What to produce: Please return every line of the records below that holds the word "export".
START Exercise input
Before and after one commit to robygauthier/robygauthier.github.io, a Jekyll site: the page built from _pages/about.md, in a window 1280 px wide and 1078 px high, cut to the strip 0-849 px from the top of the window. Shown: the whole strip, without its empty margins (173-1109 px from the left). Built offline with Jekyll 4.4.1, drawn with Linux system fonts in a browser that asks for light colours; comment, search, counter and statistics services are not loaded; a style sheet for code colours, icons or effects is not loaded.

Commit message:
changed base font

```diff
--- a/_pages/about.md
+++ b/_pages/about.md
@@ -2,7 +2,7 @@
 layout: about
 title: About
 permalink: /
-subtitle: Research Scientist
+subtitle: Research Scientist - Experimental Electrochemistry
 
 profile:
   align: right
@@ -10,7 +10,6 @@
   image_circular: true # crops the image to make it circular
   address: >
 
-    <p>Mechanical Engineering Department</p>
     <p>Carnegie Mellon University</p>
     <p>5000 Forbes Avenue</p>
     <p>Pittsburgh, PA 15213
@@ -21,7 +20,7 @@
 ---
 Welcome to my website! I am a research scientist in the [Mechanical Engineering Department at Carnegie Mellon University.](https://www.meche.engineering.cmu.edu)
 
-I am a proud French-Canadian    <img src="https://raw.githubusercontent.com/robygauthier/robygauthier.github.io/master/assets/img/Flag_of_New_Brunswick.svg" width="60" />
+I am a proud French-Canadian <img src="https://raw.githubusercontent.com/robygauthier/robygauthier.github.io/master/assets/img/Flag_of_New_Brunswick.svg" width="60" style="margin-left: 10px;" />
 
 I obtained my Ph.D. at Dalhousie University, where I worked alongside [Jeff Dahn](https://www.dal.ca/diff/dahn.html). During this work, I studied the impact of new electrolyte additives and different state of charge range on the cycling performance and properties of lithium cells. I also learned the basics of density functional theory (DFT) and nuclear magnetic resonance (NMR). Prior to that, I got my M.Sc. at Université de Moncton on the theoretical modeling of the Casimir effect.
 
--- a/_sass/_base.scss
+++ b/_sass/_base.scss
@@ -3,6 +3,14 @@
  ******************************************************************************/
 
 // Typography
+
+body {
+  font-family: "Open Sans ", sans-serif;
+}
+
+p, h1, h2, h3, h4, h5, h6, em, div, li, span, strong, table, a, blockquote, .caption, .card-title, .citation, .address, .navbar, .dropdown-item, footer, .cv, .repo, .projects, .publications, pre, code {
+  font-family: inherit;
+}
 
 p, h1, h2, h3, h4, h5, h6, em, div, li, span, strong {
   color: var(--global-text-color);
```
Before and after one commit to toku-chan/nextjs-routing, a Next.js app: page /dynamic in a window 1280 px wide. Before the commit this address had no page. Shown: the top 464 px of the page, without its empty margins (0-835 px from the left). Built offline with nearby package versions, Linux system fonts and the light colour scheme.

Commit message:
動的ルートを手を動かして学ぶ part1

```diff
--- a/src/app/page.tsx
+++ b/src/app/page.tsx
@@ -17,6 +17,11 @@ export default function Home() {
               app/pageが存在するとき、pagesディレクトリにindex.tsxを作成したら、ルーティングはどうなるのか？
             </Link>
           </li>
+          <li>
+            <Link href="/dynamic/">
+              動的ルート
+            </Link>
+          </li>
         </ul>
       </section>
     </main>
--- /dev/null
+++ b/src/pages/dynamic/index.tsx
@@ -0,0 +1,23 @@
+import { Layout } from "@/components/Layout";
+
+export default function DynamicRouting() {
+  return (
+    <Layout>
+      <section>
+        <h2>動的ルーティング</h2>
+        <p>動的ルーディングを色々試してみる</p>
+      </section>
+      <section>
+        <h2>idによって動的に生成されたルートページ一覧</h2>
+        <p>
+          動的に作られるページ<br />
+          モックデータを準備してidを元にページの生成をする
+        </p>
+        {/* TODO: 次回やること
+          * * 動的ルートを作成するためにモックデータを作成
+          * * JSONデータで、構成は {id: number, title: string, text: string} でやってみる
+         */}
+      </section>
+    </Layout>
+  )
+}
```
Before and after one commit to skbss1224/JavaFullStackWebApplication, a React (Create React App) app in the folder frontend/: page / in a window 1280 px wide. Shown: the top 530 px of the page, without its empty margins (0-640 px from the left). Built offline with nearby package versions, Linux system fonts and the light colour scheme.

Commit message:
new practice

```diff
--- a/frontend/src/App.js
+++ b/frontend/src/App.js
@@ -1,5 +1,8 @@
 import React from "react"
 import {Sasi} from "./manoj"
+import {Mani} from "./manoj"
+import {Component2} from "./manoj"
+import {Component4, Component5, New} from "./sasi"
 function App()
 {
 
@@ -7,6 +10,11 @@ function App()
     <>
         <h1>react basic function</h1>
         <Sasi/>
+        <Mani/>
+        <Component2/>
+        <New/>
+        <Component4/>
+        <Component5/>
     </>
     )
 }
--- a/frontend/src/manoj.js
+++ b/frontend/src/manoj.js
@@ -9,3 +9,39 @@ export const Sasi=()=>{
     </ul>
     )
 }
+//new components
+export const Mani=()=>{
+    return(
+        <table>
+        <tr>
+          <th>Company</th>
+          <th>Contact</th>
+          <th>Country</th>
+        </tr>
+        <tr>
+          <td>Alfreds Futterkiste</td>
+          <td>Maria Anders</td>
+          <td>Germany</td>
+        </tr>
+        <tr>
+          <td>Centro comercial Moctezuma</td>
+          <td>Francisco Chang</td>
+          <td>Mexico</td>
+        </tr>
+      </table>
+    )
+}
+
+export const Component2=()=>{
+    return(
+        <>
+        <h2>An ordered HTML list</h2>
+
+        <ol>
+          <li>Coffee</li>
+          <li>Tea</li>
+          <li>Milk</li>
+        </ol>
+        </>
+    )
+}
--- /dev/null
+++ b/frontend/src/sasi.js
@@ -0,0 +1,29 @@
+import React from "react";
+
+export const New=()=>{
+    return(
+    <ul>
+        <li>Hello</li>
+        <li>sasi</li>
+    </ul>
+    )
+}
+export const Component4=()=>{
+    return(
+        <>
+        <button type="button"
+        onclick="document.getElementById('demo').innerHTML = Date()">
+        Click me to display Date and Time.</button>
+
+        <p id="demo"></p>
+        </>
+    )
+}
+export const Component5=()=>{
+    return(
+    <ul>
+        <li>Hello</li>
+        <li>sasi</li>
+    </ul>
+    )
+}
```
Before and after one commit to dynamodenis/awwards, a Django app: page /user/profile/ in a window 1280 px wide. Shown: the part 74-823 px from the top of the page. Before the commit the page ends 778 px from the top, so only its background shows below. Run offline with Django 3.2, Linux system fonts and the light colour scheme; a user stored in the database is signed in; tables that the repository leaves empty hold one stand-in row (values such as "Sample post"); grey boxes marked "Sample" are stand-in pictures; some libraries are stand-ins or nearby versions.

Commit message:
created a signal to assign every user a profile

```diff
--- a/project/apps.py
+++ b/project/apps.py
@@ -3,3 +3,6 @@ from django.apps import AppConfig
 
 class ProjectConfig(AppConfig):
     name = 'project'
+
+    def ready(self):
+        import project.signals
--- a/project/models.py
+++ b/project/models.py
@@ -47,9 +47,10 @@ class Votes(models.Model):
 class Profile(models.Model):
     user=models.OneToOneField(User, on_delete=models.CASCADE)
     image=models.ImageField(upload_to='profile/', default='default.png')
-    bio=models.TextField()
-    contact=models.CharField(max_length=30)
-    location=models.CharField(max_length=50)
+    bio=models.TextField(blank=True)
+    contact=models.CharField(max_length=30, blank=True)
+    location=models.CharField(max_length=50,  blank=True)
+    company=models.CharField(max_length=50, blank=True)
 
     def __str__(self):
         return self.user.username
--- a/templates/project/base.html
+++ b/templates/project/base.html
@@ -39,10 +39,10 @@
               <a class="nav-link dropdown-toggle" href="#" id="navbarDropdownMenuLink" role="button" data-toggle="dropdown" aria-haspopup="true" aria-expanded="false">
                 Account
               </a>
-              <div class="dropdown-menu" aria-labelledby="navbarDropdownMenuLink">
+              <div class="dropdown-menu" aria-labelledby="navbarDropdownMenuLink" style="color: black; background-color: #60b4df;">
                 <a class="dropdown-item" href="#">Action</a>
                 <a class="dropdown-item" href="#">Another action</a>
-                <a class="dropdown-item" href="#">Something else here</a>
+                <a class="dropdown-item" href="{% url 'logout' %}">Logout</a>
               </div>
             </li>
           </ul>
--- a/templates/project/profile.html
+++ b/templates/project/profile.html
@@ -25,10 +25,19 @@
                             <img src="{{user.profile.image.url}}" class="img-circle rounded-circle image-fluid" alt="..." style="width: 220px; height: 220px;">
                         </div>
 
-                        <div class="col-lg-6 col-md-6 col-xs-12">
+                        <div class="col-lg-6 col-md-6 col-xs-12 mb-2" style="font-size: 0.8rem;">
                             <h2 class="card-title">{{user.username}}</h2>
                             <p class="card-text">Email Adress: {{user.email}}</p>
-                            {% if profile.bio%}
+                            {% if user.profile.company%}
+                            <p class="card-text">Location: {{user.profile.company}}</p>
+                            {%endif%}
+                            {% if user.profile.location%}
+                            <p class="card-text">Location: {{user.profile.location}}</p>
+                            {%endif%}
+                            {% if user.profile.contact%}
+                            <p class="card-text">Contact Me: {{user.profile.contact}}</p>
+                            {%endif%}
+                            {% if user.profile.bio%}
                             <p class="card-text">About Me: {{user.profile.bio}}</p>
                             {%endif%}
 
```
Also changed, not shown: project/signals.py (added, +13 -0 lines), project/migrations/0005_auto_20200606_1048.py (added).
END Exercise input
Response to the task:
@@ -17,6 +17,11 @@ export default function Home() {
+export default function DynamicRouting() {
@@ -9,3 +9,39 @@ export const Sasi=()=>{
+export const Mani=()=>{
+export const Component2=()=>{
+export const New=()=>{
+export const Component4=()=>{
+export const Component5=()=>{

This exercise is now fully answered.